We have the impression that the solar system is perfectly regular like a clock, or a planetarium instrument. On a short timescale it is. But, seen in a longer perspective, the planets, and their satellites, have exciting lives, full of events - for example, did you know that Saturn's moon, Titan, boasts lakes which contain liquid methane surrounded by soaring hills and valleys, exactly as the earth did before life evolved on our fragile planet? Or that Mercury is the shyest planet? Or, that Mars' biggest volcano is 100 times the size of Earth's, or that its biggest canyon is 10 times the depth of the Grand Canyon, or that it wasn't always red, but blue?
The culmination of a lifetime of astronomy and wonder, Paul Murdin's enchanting new book reveals everything you ever wanted to know about the planets, their satellites, and our place in the solar system.
About the Author
Paul Murdin has worked as an astronomer in the USA, Australia, England, Scotland and Spain. Since 1963, he has been a research scientist (studying supernovae, black holes and neutron stars), an observatory administrator and a science policy maker for the government and the Royal Astronomical Society in the UK. He has travelled to universities and science centres in capital cities, to mountain-top observatories and to remote launch-pads.
He works emeritus at the Institute of Astronomy in the University of Cambridge, England. He has had a secondary career as a broadcaster and commentator for the BBC and CNN, and is a talented lecturer and writer on astronomy.

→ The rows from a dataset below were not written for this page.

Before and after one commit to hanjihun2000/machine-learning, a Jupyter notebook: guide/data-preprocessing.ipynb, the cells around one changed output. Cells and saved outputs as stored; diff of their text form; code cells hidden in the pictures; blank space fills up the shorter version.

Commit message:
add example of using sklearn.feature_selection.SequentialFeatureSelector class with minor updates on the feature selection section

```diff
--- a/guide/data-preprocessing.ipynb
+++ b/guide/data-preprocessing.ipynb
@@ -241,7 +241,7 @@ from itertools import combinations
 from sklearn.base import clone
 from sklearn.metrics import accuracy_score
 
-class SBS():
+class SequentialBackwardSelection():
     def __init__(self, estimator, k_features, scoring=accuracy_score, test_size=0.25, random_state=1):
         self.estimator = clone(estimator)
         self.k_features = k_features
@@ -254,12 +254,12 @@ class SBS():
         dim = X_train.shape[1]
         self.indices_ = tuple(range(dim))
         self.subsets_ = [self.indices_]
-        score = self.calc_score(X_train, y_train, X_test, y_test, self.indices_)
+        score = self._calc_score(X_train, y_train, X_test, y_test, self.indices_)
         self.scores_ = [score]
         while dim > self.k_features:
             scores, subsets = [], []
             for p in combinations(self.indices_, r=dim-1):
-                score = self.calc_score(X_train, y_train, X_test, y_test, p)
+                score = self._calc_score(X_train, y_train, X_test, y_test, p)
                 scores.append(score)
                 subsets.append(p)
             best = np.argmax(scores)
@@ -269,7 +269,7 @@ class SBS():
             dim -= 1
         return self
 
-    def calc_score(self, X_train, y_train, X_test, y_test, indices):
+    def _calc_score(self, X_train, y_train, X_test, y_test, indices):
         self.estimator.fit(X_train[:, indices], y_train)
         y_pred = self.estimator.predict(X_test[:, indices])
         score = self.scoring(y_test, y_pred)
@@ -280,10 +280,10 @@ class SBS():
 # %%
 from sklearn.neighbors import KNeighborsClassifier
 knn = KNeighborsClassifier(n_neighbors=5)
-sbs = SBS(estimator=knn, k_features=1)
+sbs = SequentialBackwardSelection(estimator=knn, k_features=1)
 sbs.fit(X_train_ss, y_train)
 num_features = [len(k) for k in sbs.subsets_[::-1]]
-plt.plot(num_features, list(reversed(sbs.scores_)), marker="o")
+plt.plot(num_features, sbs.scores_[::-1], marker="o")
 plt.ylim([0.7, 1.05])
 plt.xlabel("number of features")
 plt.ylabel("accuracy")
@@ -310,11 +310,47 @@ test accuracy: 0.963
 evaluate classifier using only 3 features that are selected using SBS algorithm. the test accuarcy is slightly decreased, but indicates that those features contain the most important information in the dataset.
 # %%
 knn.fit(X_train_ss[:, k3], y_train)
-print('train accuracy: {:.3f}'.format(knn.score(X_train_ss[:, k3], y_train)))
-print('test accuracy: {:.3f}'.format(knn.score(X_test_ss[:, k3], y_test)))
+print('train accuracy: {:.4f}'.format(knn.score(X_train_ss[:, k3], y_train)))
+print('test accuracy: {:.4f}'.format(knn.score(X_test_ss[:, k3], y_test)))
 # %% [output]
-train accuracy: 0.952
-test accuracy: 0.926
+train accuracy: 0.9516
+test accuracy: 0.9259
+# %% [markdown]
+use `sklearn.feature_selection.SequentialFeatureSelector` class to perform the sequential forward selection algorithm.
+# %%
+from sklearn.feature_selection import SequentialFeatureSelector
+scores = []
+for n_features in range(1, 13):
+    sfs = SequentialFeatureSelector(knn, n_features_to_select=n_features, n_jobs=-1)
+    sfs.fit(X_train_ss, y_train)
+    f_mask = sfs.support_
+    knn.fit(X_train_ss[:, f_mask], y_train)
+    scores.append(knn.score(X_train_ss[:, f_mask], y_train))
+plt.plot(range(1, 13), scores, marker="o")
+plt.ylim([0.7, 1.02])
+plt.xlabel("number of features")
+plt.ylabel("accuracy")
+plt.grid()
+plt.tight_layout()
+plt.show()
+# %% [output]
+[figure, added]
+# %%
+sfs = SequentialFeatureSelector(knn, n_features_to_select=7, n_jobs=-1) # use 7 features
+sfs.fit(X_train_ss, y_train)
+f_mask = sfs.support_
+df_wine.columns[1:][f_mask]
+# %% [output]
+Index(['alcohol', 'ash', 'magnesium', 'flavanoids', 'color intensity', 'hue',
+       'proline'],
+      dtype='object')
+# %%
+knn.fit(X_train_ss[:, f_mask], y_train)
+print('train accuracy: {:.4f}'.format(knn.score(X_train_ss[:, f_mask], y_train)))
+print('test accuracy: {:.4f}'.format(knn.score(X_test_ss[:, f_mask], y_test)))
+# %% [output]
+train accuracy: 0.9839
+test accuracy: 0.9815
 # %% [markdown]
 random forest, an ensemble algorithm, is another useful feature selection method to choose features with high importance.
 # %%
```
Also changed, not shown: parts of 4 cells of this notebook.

He is identified as the co-discoverer of the first stellar black hole found in our Galaxy, Cygnus X-1. He has been honoured by the Queen with an OBE for his work in international astronomy and for helping make astronomy accessible to everyone.